▸ REQUIREMENT: Note each line of the listing that contains the string "pmid", and copy it.

▸ DATA UNDER STUDY:
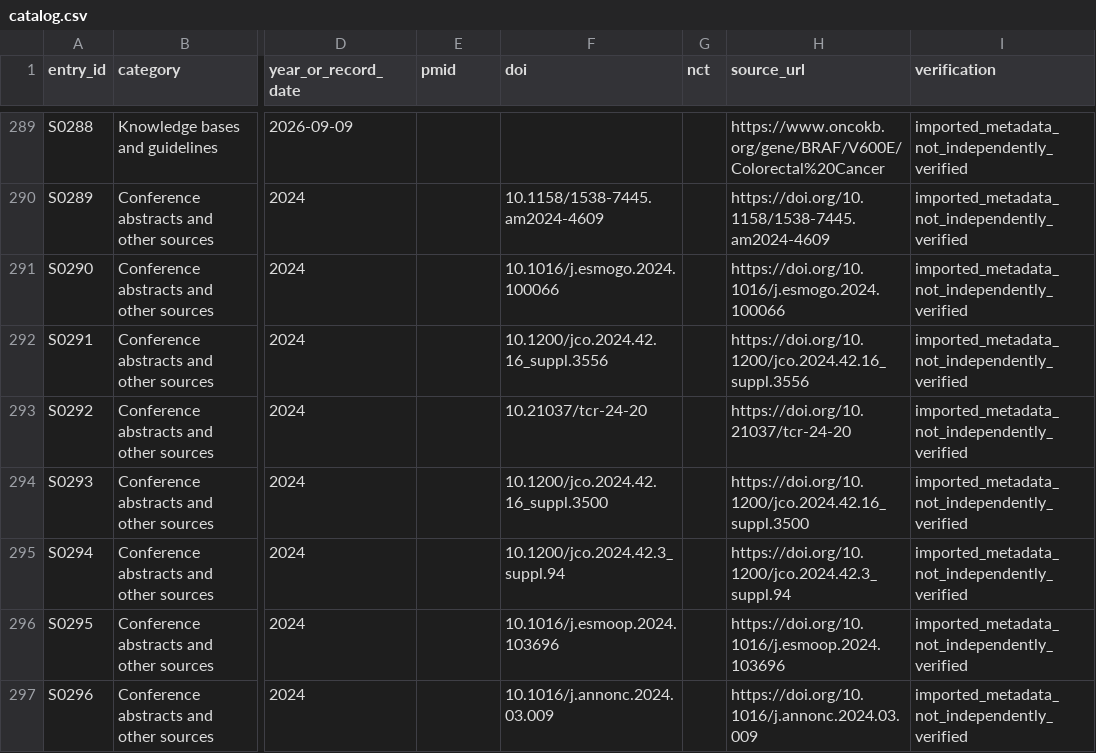
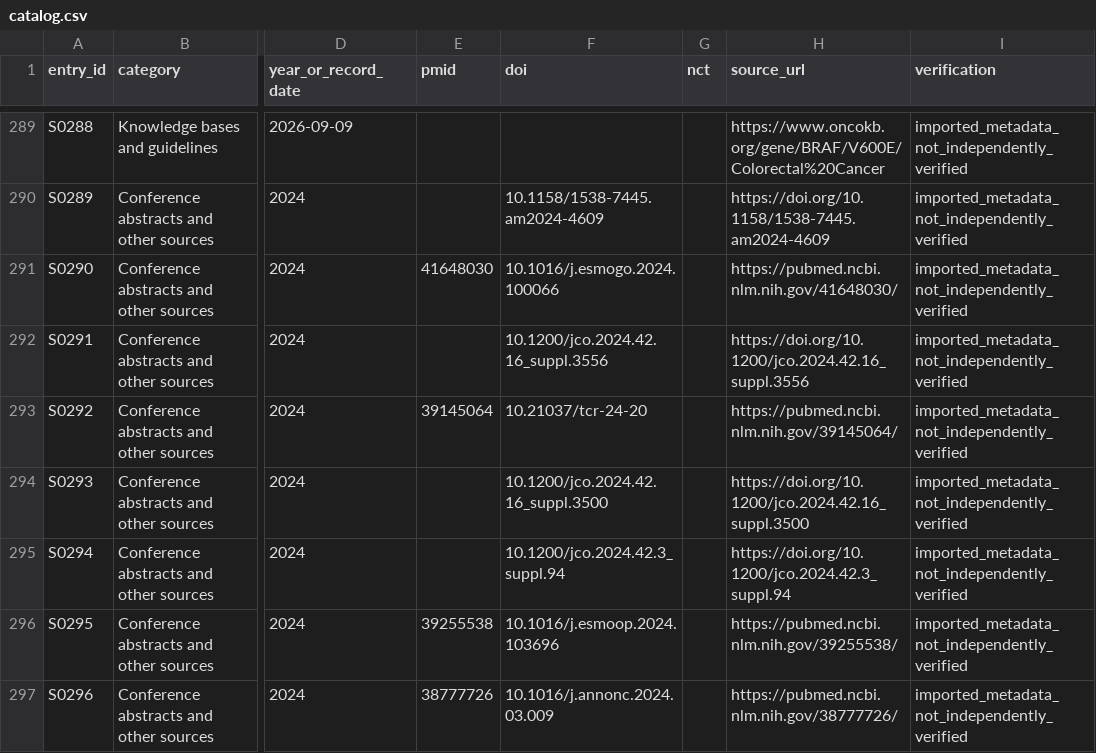
Before and after one commit to nmcroi/open-braf-crc-research, a CSV file: sources/catalog.csv, drawn as a sheet; only a part is shown, gaps mark what is left out; the diff covers the shown part only; the diff names each change by its address in the sheet, - before the commit and + after, or states it on an @@ line.

Commit message:
Correct public source identifiers and link duplicate records (#9)
* Audit and correct source catalog identifiers

* Document reviewed catalog counts

---------

Co-authored-by: nmcroi <nmcroi@users.noreply.github.com>

```diff
--- a/sources/catalog.csv
+++ b/sources/catalog.csv
-E291 (pmid): (empty)
+E291 (pmid): 41648030
-H291 (source_url): https://doi.org/10.1016/j.esmogo.2024.100066
+H291 (source_url): https://pubmed.ncbi.nlm.nih.gov/41648030/
-E293 (pmid): (empty)
+E293 (pmid): 39145064
-H293 (source_url): https://doi.org/10.21037/tcr-24-20
+H293 (source_url): https://pubmed.ncbi.nlm.nih.gov/39145064/
-E296 (pmid): (empty)
+E296 (pmid): 39255538
-H296 (source_url): https://doi.org/10.1016/j.esmoop.2024.103696
+H296 (source_url): https://pubmed.ncbi.nlm.nih.gov/39255538/
-E297 (pmid): (empty)
+E297 (pmid): 38777726
-H297 (source_url): https://doi.org/10.1016/j.annonc.2024.03.009
+H297 (source_url): https://pubmed.ncbi.nlm.nih.gov/38777726/
```
Also changed, not shown: 1 removed row and 37 edited cells elsewhere in this file, 7 other files.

▸ ANSWER TO THE EXERCISE:
-E291 (pmid): (empty)
+E291 (pmid): 41648030
-E293 (pmid): (empty)
+E293 (pmid): 39145064
-E296 (pmid): (empty)
+E296 (pmid): 39255538
-E297 (pmid): (empty)
+E297 (pmid): 38777726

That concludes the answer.